What you should do
Print every line of the material below exactly as it stands, but omit the pictures.

#####

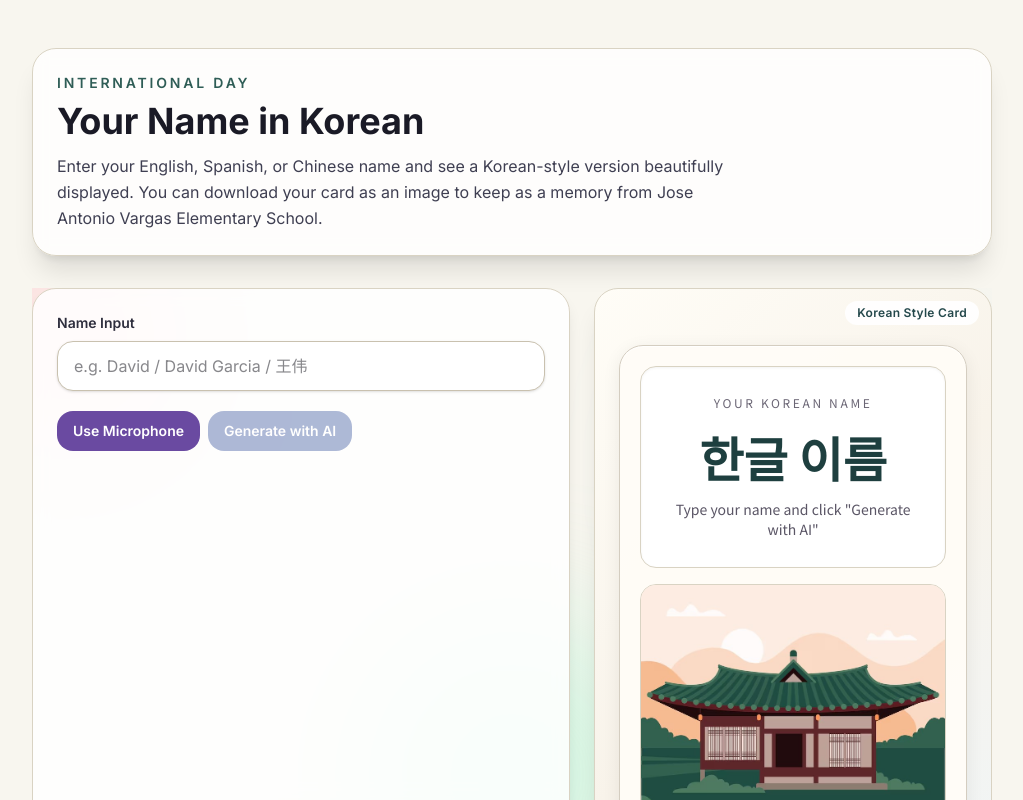
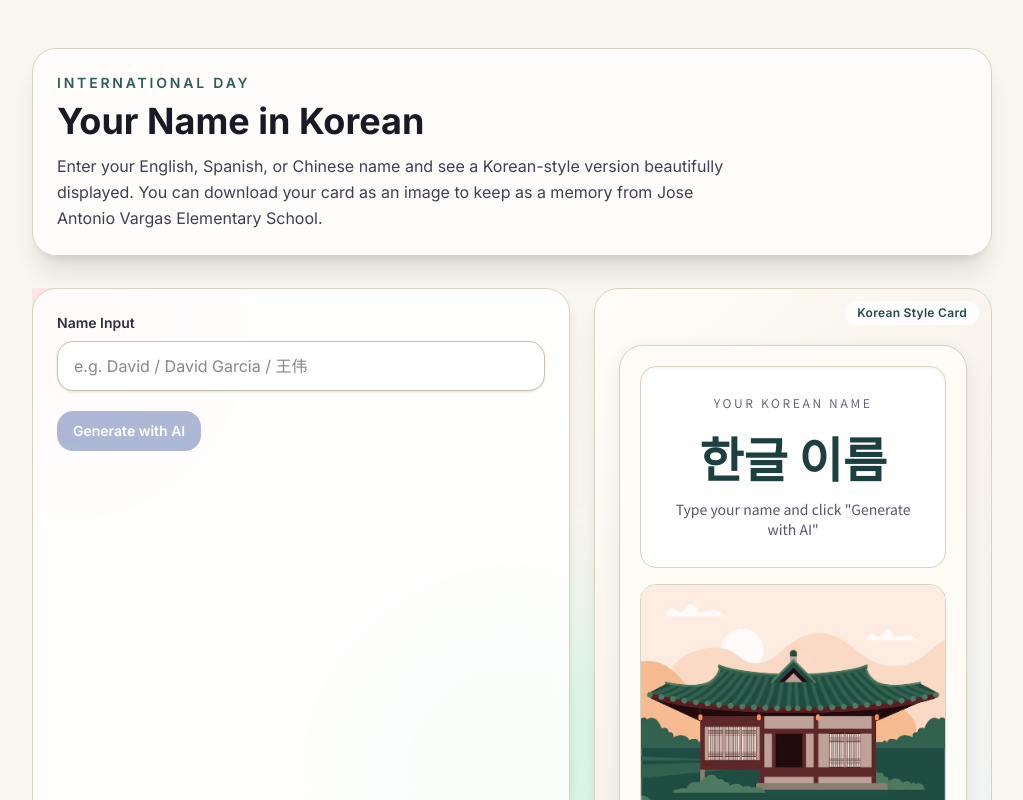
Before and after one commit to rpkim/qx10-ai, a Next.js app: page /krname in a window 1280 px wide. Shown: the whole page, without its empty margins (128-1151 px from the left). Built offline with nearby package versions, Linux system fonts and the light colour scheme.

Commit message:
Refactor KoreanNamePage component by removing unused speech recognition logic and related state management. Streamlined imports and cleaned up the code for improved readability and maintainability.

```diff
--- a/app/krname/page.tsx
+++ b/app/krname/page.tsx
@@ -1,26 +1,7 @@
 'use client';
 
-import { useEffect, useRef, useState } from 'react';
+import { useRef, useState } from 'react';
 
-type SpeechRecognitionResultEvent = Event & {
-  results: ArrayLike<{
-    isFinal: boolean;
-    0: { transcript: string };
-  }>;
-};
-
-type SpeechRecognitionLike = {
-  lang: string;
-  interimResults: boolean;
-  maxAlternatives: number;
-  onresult: ((event: SpeechRecognitionResultEvent) => void) | null;
-  onerror: (() => void) | null;
-  onend: (() => void) | null;
-  start: () => void;
-  stop: () => void;
-};
-
-type SpeechRecognitionConstructor = new () => SpeechRecognitionLike;
 type CardStyleId = 'hanok' | 'taegeuk' | 'golden' | 'bts';
 
 const CARD_STYLE_OPTIONS = [
@@ -104,11 +85,8 @@ export default function KoreanNamePage() {
   const [reason, setReason] = useState('');
   const [loading, setLoading] = useState(false);
   const [errorMessage, setErrorMessage] = useState('');
-  const [isListening, setIsListening] = useState(false);
-  const [voiceSupported, setVoiceSupported] = useState(false);
   const [selectedCardStyle, setSelectedCardStyle] = useState<CardStyleId>(DEFAULT_CARD_STYLE);
   const [downloadingCard, setDownloadingCard] = useState(false);
-  const recognitionRef = useRef<SpeechRecognitionLike | null>(null);
   const koreanStyleCardExportRef = useRef<HTMLDivElement | null>(null);
 
   const generateKoreanName = async () => {
@@ -160,54 +138,6 @@ export default function KoreanNamePage() {
     } finally {
       setLoading(false);
     }
-  };
-
-  useEffect(() => {
-    if (typeof window === 'undefined') return;
-    const speechApi = window as typeof window & {
-      SpeechRecognition?: SpeechRecognitionConstructor;
-      webkitSpeechRecognition?: SpeechRecognitionConstructor;
-    };
-    const RecognitionCtor = speechApi.SpeechRecognition ?? speechApi.webkitSpeechRecognition;
-    if (!RecognitionCtor) {
-      setVoiceSupported(false);
-      return;
-    }
-    setVoiceSupported(true);
-
-    const recognition = new RecognitionCtor();
-    recognition.lang = 'en-US';
-    recognition.interimResults = false;
-    recognition.maxAlternatives = 1;
-    recognition.onresult = (event) => {
-      const result = event.results[0];
-      const transcript = result?.[0]?.transcript?.trim() ?? '';
-      if (!transcript) return;
-      setNameInput(transcript);
-    };
-    recognition.onerror = () => {
-      setErrorMessage('Microphone recognition failed. Please try again.');
-      setIsListening(false);
-    };
-    recognition.onend = () => setIsListening(false);
-
-    recognitionRef.current = recognition;
-    return () => {
-      recognition.stop();
-      recognitionRef.current = null;
-    };
-  }, []);
-
-  const toggleListening = () => {
-    if (!recognitionRef.current || loading) return;
-    setErrorMessage('');
-    if (isListening) {
-      recognitionRef.current.stop();
-      setIsListening(false);
-      return;
-    }
-    recognitionRef.current.start();
-    setIsListening(true);
   };
 
   const downloadKoreanStyleCard = async () => {
@@ -270,20 +200,6 @@ export default function KoreanNamePage() {
             />
 
             <div className="mt-5 flex flex-wrap gap-2">
-              <button
-                type="button"
-                onClick={toggleListening}
-                disabled={!voiceSupported || loading}
-                className={`rounded-xl px-4 py-2.5 text-sm font-semibold text-white transition disabled:cursor-not-allowed disabled:opacity-40 ${
-                  isListening ? 'bg-[#a24238] hover:bg-[#8f392f]' : 'bg-[#6a4aa1] hover:bg-[#593d88]'
-                }`}
-              >
-                {voiceSupported
-                  ? isListening
-                    ? 'Stop Mic'
-                    : 'Use Microphone'
-                  : 'Mic Not Supported'}
-              </button>
               <button
                 type="button"
                 onClick={generateKoreanName}
```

#####

Response for this exercise
Before and after one commit to rpkim/qx10-ai, a Next.js app: page /krname in a window 1280 px wide. Shown: the whole page, without its empty margins (128-1151 px from the left). Built offline with nearby package versions, Linux system fonts and the light colour scheme.

Commit message:
Refactor KoreanNamePage component by removing unused speech recognition logic and related state management. Streamlined imports and cleaned up the code for improved readability and maintainability.

```diff
--- a/app/krname/page.tsx
+++ b/app/krname/page.tsx
@@ -1,26 +1,7 @@
 'use client';
 
-import { useEffect, useRef, useState } from 'react';
+import { useRef, useState } from 'react';
 
-type SpeechRecognitionResultEvent = Event & {
-  results: ArrayLike<{
-    isFinal: boolean;
-    0: { transcript: string };
-  }>;
-};
-
-type SpeechRecognitionLike = {
-  lang: string;
-  interimResults: boolean;
-  maxAlternatives: number;
-  onresult: ((event: SpeechRecognitionResultEvent) => void) | null;
-  onerror: (() => void) | null;
-  onend: (() => void) | null;
-  start: () => void;
-  stop: () => void;
-};
-
-type SpeechRecognitionConstructor = new () => SpeechRecognitionLike;
 type CardStyleId = 'hanok' | 'taegeuk' | 'golden' | 'bts';
 
 const CARD_STYLE_OPTIONS = [
@@ -104,11 +85,8 @@ export default function KoreanNamePage() {
   const [reason, setReason] = useState('');
   const [loading, setLoading] = useState(false);
   const [errorMessage, setErrorMessage] = useState('');
-  const [isListening, setIsListening] = useState(false);
-  const [voiceSupported, setVoiceSupported] = useState(false);
   const [selectedCardStyle, setSelectedCardStyle] = useState<CardStyleId>(DEFAULT_CARD_STYLE);
   const [downloadingCard, setDownloadingCard] = useState(false);
-  const recognitionRef = useRef<SpeechRecognitionLike | null>(null);
   const koreanStyleCardExportRef = useRef<HTMLDivElement | null>(null);
 
   const generateKoreanName = async () => {
@@ -160,54 +138,6 @@ export default function KoreanNamePage() {
     } finally {
       setLoading(false);
     }
-  };
-
-  useEffect(() => {
-    if (typeof window === 'undefined') return;
-    const speechApi = window as typeof window & {
-      SpeechRecognition?: SpeechRecognitionConstructor;
-      webkitSpeechRecognition?: SpeechRecognitionConstructor;
-    };
-    const RecognitionCtor = speechApi.SpeechRecognition ?? speechApi.webkitSpeechRecognition;
-    if (!RecognitionCtor) {
-      setVoiceSupported(false);
-      return;
-    }
-    setVoiceSupported(true);
-
-    const recognition = new RecognitionCtor();
-    recognition.lang = 'en-US';
-    recognition.interimResults = false;
-    recognition.maxAlternatives = 1;
-    recognition.onresult = (event) => {
-      const result = event.results[0];
-      const transcript = result?.[0]?.transcript?.trim() ?? '';
-      if (!transcript) return;
-      setNameInput(transcript);
-    };
-    recognition.onerror = () => {
-      setErrorMessage('Microphone recognition failed. Please try again.');
-      setIsListening(false);
-    };
-    recognition.onend = () => setIsListening(false);
-
-    recognitionRef.current = recognition;
-    return () => {
-      recognition.stop();
-      recognitionRef.current = null;
-    };
-  }, []);
-
-  const toggleListening = () => {
-    if (!recognitionRef.current || loading) return;
-    setErrorMessage('');
-    if (isListening) {
-      recognitionRef.current.stop();
-      setIsListening(false);
-      return;
-    }
-    recognitionRef.current.start();
-    setIsListening(true);
   };
 
   const downloadKoreanStyleCard = async () => {
@@ -270,20 +200,6 @@ export default function KoreanNamePage() {
             />
 
             <div className="mt-5 flex flex-wrap gap-2">
-              <button
-                type="button"
-                onClick={toggleListening}
-                disabled={!voiceSupported || loading}
-                className={`rounded-xl px-4 py-2.5 text-sm font-semibold text-white transition disabled:cursor-not-allowed disabled:opacity-40 ${
-                  isListening ? 'bg-[#a24238] hover:bg-[#8f392f]' : 'bg-[#6a4aa1] hover:bg-[#593d88]'
-                }`}
-              >
-                {voiceSupported
-                  ? isListening
-                    ? 'Stop Mic'
-                    : 'Use Microphone'
-                  : 'Mic Not Supported'}
-              </button>
               <button
                 type="button"
                 onClick={generateKoreanName}
```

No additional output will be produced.